### [WHAT IS NEEDED]
Scan the entries for lines containing the string "permissions". Reply with how many there are, and nothing else.

### [Version comparison data]
• • •

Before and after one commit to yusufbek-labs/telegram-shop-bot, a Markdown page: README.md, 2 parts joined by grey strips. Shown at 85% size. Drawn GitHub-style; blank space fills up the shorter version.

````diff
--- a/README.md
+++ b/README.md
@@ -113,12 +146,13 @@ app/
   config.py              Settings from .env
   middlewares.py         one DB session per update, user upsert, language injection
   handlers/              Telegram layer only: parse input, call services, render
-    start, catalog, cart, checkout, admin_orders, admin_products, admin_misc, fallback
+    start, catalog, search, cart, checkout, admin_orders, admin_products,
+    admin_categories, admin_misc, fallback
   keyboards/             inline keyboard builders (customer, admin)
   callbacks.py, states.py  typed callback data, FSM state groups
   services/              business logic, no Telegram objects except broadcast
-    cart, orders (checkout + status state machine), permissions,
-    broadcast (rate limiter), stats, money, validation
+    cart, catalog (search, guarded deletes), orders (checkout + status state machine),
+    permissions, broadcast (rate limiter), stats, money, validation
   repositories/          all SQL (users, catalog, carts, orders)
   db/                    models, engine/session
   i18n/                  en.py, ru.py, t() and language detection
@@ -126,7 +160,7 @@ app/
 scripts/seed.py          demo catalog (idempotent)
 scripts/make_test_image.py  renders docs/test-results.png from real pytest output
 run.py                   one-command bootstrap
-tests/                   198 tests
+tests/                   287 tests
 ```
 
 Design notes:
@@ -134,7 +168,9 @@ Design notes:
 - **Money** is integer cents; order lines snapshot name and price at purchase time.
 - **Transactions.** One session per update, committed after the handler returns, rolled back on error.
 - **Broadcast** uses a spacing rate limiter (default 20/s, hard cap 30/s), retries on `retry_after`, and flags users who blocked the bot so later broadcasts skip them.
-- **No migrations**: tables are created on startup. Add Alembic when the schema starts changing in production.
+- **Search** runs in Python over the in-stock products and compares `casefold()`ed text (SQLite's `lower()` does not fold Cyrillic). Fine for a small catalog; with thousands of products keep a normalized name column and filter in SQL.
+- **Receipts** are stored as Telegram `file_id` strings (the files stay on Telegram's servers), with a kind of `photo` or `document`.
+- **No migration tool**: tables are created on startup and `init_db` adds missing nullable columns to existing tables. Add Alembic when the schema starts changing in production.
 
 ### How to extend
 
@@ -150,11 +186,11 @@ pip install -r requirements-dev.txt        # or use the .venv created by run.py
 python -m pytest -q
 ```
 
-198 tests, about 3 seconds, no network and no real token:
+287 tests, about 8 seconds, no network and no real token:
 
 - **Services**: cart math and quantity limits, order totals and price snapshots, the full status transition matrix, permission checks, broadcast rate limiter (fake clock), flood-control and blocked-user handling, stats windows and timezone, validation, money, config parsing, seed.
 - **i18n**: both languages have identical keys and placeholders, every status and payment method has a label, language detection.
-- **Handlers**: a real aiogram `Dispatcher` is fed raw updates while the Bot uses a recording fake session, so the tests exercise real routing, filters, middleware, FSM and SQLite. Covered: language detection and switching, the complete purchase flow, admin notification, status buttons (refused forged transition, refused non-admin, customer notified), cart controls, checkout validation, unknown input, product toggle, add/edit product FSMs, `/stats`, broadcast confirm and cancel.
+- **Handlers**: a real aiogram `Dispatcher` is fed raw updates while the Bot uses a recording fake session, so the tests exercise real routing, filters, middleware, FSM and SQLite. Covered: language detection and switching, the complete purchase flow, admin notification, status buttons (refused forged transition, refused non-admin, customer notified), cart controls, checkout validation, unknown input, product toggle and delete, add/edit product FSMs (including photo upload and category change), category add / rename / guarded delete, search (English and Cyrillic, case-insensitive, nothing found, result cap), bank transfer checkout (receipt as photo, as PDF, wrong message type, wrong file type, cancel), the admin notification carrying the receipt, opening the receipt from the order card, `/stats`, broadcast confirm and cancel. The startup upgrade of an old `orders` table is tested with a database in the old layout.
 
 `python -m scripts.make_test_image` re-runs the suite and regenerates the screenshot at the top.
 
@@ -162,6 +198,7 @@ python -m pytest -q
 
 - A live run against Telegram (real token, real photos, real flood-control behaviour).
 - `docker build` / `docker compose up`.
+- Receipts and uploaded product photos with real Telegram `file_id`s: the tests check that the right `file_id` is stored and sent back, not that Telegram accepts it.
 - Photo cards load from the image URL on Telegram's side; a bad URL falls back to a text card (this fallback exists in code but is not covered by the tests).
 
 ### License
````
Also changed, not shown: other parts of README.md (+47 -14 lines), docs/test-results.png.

• • •

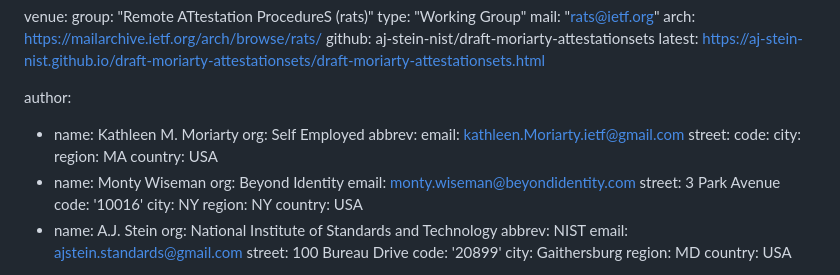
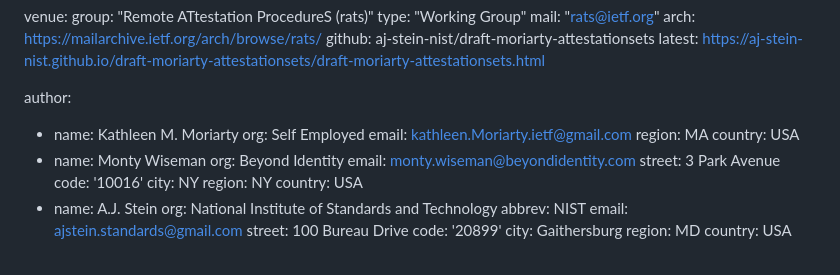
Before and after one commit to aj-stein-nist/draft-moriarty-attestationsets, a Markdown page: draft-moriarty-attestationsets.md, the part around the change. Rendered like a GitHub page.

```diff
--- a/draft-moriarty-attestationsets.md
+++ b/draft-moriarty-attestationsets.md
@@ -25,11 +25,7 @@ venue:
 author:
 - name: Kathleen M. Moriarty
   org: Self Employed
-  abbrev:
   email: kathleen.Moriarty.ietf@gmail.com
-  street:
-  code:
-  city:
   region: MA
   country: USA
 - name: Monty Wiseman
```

• • •

### [TASK OUTPUT]
2